In literature, Sasquatch has always represented the unattainable wild, the animal experience of humanity that we bargained away in exchange for wi-fi and pants. And literary fiction has always handled bigfoot gingerly, as though the writers are embarrassed to be writing about such a far-out concept. Portland author Molly Gloss's Wild Life is maybe the most prominent example of Northwest bigfoot fiction, and it's a half-successful novel. Gloss cloaks her Sasquatch in florid descriptions of nature, never fully reveling in the tabloid allure of the subject matter. Bigfoot's literary life seemed destined to echo his life as a tall tale: He was doomed to a brief sighting in a Pynchon novel, a moment of glory as a metaphor in a skeptical Sherman Alexie poem (the first stanza of his "The Sasquatch Poems" reads "I believe in Sasquatch/just as much as I believe in God/which is not logical/since more people have seen Sasquatch/than have seen God"), and the embrace of dozens of nerds in fringy science-fiction novels.
Spokane author Sharma Shields's debut novel, The Sasquatch Hunter's Almanac, changes all that. Shields is not ashamed of bigfoot—she drags him out of blurry photographs and into the spotlight in the very first chapter of the book. This Sasquatch arrives wearing "a filthy pin-striped suit" over his gigantic body, which reeks like "a musty bearskin rug singed with a lit match." He can't really talk, but he's introduced as "Mr. Krantz," and he's eager to please his audience. A woman named Vanessa introduces Mr. Krantz to her son, Eli, and soon Mr. Krantz is trying to dance and play the piano to entertain the child. While dancing, his pants burst open and "the lopsided bulging serpent of Mr. Krantz's penis" flops about.
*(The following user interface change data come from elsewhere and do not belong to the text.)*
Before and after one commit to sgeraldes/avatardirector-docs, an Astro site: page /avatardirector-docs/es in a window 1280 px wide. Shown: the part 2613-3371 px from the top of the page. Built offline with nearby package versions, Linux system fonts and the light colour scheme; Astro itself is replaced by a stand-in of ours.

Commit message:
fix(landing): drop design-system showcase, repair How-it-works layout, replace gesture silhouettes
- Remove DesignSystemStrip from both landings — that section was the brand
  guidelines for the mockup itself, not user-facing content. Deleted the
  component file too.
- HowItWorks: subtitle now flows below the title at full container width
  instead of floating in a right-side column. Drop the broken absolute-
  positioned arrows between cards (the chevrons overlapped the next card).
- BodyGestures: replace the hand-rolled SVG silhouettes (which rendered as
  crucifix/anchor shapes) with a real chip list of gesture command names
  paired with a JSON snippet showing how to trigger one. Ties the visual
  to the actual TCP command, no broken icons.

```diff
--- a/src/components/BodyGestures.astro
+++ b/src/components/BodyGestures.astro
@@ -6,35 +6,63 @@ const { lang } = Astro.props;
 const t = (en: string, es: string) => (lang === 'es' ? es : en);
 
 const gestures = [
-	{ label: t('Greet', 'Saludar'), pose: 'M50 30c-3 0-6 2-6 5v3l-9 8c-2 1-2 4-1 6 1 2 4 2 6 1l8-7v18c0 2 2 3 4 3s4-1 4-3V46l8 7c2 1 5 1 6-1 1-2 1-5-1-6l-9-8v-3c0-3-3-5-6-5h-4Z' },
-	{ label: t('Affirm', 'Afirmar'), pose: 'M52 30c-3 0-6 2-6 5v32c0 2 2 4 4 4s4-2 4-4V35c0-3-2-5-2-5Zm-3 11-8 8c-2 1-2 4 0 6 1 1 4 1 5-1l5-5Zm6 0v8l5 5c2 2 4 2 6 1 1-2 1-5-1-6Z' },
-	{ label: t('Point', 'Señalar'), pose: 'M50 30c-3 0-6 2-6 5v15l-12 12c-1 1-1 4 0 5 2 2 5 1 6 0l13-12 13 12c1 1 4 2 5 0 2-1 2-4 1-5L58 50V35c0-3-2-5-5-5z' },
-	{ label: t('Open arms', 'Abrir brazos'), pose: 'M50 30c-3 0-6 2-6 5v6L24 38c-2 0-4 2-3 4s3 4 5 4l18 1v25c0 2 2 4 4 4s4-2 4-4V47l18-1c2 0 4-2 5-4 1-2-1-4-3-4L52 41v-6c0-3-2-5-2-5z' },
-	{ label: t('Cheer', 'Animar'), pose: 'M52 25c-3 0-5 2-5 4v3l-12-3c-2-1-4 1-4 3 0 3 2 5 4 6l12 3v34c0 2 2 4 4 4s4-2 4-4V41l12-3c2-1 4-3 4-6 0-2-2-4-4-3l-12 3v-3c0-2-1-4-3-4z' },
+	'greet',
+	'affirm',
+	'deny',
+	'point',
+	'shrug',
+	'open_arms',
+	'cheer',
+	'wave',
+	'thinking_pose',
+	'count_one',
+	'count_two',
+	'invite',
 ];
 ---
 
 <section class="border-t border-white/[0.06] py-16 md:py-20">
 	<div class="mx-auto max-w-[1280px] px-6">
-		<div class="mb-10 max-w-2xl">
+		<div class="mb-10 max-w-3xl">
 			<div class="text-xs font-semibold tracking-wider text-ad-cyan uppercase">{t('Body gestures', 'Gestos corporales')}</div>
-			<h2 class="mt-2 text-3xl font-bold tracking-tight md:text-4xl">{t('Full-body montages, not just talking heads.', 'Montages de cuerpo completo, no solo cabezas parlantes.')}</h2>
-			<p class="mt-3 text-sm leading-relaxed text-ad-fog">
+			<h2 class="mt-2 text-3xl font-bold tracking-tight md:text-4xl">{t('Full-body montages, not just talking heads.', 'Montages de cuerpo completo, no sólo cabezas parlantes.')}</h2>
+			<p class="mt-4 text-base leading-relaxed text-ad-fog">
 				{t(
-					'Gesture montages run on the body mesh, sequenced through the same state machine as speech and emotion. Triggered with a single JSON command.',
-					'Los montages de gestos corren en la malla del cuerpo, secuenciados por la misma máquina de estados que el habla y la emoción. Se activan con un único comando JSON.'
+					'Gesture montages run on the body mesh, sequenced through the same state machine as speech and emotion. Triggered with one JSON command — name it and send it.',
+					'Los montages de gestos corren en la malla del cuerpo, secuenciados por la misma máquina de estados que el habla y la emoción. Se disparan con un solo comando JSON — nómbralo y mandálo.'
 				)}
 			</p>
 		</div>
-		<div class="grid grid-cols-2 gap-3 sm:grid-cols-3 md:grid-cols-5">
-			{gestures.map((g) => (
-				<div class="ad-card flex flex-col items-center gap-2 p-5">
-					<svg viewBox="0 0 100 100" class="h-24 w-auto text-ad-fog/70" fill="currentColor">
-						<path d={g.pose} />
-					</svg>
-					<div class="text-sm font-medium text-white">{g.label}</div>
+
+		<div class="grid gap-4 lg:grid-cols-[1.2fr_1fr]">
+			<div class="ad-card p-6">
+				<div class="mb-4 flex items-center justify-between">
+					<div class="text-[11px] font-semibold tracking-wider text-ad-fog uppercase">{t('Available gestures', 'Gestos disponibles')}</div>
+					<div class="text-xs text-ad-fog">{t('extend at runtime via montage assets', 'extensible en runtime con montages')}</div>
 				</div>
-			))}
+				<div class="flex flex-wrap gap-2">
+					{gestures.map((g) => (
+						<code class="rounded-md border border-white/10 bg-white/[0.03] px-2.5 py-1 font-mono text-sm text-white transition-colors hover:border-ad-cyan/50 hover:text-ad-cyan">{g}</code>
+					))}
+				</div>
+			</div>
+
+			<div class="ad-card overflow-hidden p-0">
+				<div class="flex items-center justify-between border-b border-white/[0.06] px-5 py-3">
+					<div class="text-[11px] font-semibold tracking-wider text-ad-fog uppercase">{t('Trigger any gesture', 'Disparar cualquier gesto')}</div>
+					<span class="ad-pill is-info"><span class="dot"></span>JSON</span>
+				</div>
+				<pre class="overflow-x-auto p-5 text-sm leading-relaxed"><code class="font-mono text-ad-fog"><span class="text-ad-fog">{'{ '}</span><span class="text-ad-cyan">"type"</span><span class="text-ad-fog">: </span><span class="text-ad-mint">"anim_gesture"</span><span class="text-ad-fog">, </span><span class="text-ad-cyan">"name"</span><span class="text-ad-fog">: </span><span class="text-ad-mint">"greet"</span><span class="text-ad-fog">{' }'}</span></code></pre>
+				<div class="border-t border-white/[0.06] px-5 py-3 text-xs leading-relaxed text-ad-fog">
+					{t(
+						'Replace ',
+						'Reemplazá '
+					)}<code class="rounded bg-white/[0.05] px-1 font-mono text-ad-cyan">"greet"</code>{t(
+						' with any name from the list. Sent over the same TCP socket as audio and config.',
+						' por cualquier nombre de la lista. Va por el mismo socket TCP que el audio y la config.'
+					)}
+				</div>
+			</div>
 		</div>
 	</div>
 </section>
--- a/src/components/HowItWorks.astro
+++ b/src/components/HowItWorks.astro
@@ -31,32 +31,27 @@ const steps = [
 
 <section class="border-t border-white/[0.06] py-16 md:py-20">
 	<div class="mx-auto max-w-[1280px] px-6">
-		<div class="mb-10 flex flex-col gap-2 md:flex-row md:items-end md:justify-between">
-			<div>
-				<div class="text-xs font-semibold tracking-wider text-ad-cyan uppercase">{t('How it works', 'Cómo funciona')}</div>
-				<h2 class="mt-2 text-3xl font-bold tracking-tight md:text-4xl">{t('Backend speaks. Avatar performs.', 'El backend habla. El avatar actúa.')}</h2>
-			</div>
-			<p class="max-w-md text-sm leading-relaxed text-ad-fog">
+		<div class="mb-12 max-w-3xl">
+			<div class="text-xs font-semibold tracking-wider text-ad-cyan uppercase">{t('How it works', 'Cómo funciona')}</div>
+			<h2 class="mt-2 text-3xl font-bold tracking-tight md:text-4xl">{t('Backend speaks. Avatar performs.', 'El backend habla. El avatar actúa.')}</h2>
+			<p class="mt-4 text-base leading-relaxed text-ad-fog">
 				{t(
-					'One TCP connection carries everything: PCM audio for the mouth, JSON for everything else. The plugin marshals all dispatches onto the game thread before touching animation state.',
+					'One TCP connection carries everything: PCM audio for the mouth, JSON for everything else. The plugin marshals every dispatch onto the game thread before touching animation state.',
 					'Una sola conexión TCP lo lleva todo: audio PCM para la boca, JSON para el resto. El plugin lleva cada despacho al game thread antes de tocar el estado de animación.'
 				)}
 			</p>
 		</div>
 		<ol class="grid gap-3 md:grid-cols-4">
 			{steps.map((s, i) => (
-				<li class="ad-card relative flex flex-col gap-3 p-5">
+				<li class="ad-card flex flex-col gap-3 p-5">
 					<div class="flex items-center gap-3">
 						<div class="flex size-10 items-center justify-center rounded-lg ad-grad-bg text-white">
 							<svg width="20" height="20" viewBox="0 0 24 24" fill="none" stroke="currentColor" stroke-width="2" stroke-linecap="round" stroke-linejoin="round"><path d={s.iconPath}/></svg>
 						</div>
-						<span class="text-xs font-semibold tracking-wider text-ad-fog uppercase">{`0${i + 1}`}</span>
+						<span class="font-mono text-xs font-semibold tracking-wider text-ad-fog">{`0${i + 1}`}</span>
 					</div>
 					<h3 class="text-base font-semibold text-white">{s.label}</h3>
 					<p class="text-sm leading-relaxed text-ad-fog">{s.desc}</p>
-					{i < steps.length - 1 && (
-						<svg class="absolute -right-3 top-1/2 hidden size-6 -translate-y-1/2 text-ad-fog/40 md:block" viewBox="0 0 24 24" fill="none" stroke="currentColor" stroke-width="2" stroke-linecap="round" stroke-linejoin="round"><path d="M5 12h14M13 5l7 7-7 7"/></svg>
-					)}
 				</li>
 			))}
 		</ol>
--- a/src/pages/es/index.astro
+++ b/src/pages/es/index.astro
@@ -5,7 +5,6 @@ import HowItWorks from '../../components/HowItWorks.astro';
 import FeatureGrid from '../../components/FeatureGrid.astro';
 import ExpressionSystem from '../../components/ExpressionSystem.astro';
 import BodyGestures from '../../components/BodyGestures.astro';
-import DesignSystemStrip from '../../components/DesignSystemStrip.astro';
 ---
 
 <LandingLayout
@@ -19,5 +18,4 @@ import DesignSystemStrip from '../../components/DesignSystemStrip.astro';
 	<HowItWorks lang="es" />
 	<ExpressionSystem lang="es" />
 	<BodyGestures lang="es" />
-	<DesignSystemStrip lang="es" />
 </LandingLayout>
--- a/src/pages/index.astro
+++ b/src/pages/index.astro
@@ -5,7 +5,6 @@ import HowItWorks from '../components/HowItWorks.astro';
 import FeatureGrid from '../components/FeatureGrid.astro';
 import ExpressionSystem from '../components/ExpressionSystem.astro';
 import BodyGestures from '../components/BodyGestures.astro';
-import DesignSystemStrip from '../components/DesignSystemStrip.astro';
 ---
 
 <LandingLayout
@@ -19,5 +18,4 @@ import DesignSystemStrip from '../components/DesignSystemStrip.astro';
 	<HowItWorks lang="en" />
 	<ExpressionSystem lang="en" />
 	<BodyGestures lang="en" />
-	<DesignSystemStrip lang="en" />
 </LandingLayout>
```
The Sasquatch tries and fails, with "an embarrassed shrug," to protect his dignity. And then Vanessa runs off with Mr. Krantz, abandoning her child to be raised by his father as she becomes bigfoot's bride. "They hastened into the woods together," Shields writes, "extinguished by the trees."
It's a hell of an opening salvo in a hell of a book. Almanac is the newest entry in a tradition of Northwest magical realism made popular by Tom Robbins, in which the fantastic and the mundane circle each other until you're not sure who is the hunter and who is the prey. It's a novel of shifting perspectives that follows Eli's family from 1943 through 2006, focusing in brief moments on his daughters and wives and mother as they find their way in a world full of lake monsters and unicorns that lose massive amounts of silver blood when they're struck by cars and all sorts of supernatural threats. Almanac reads almost like a novel in stories—there's an early-2000s literary trend that deserved to die—but it turns out to be more of a mosaic, a narrative game of spin the bottle that accrues meaning by focusing on one perspective at a time.
In the 1950s, one chapter surveys Vanessa's life as Mr. Krantz's wife. She's sexually satisfied—bigfoot, it seems, is a horndog—but they sometimes encounter cultural differences. Mr. Krantz built an outhouse for Vanessa, but he doesn't want to use it:
He preferred to shit in the woods. He liked to share the smell with the forest and all of its creatures. It was a smell that said, I am here. I am here and, yes, smell how powerful I am! Only a thing as big and powerful as me would deposit such a smelly shit here! I am amazing!
When we meet Eli again, he's become a podiatrist—in that first meeting, he focused on Mr. Krantz's "wide, shoeless feet, two hairy sleds that moved noiselessly over the wooden floorboards as through a soft snow"—and an amateur bigfoot hunter. While sitting in on an elementary-school concert starring one of his children, he pouts, "Why did children always force themselves into the center of everyone's attention? Why did they demand the sum total of one's affections and abilities?"
As Eli obsesses over proving the existence of a monster nobody else believes in, the women in his life are forced to react to his choices in different ways. His ex-wife quietly loses her mind. One of his daughters rebels (rather than getting a tattoo or a risqué piercing, her rebellion comes in the form of grand theft auto), another tries to become an ideal suburban mom.
Someone reflects near the end of the book, "You did a number on us all, didn't you, Eli? Or did we all do it to ourselves?" Eli doesn't answer. He can't. He's too busy chasing monsters.